**Try it**
Count up the lines below containing the word "OUTPUT", and give the result with no other words.

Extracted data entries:
========================

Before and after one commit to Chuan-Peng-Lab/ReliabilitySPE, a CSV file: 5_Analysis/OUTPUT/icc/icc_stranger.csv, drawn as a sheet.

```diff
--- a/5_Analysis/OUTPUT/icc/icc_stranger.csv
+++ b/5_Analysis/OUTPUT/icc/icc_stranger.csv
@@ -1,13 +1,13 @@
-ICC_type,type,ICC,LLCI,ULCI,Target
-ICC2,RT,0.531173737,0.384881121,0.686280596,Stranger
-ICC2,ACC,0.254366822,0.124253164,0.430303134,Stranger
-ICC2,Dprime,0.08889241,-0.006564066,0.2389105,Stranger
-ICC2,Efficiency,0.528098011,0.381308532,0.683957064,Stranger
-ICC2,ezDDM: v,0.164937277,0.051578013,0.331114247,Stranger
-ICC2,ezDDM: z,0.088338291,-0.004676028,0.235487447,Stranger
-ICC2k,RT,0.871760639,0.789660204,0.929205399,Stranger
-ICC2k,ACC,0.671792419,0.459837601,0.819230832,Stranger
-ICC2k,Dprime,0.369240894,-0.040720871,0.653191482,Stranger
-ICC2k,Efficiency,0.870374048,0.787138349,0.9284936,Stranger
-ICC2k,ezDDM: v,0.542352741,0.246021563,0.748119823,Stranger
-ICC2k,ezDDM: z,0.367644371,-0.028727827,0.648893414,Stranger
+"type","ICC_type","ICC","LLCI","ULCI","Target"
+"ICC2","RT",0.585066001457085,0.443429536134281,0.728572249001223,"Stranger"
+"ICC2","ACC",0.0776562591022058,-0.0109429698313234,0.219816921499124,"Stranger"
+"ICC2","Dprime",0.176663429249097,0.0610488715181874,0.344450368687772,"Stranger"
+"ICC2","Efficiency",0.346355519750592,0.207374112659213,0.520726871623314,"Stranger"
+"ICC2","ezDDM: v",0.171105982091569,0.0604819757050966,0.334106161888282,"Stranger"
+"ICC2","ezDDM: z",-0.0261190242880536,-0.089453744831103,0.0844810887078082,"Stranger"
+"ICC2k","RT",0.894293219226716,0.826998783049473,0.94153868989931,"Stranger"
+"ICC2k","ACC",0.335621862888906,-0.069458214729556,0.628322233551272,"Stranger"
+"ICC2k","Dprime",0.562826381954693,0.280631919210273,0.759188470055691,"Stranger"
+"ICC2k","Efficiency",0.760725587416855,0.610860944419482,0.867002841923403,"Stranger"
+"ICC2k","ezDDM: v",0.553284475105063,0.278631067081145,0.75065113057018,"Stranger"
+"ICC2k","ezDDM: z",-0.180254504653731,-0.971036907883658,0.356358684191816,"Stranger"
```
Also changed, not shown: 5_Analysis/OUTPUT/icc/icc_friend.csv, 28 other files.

========================

**Answer section**
4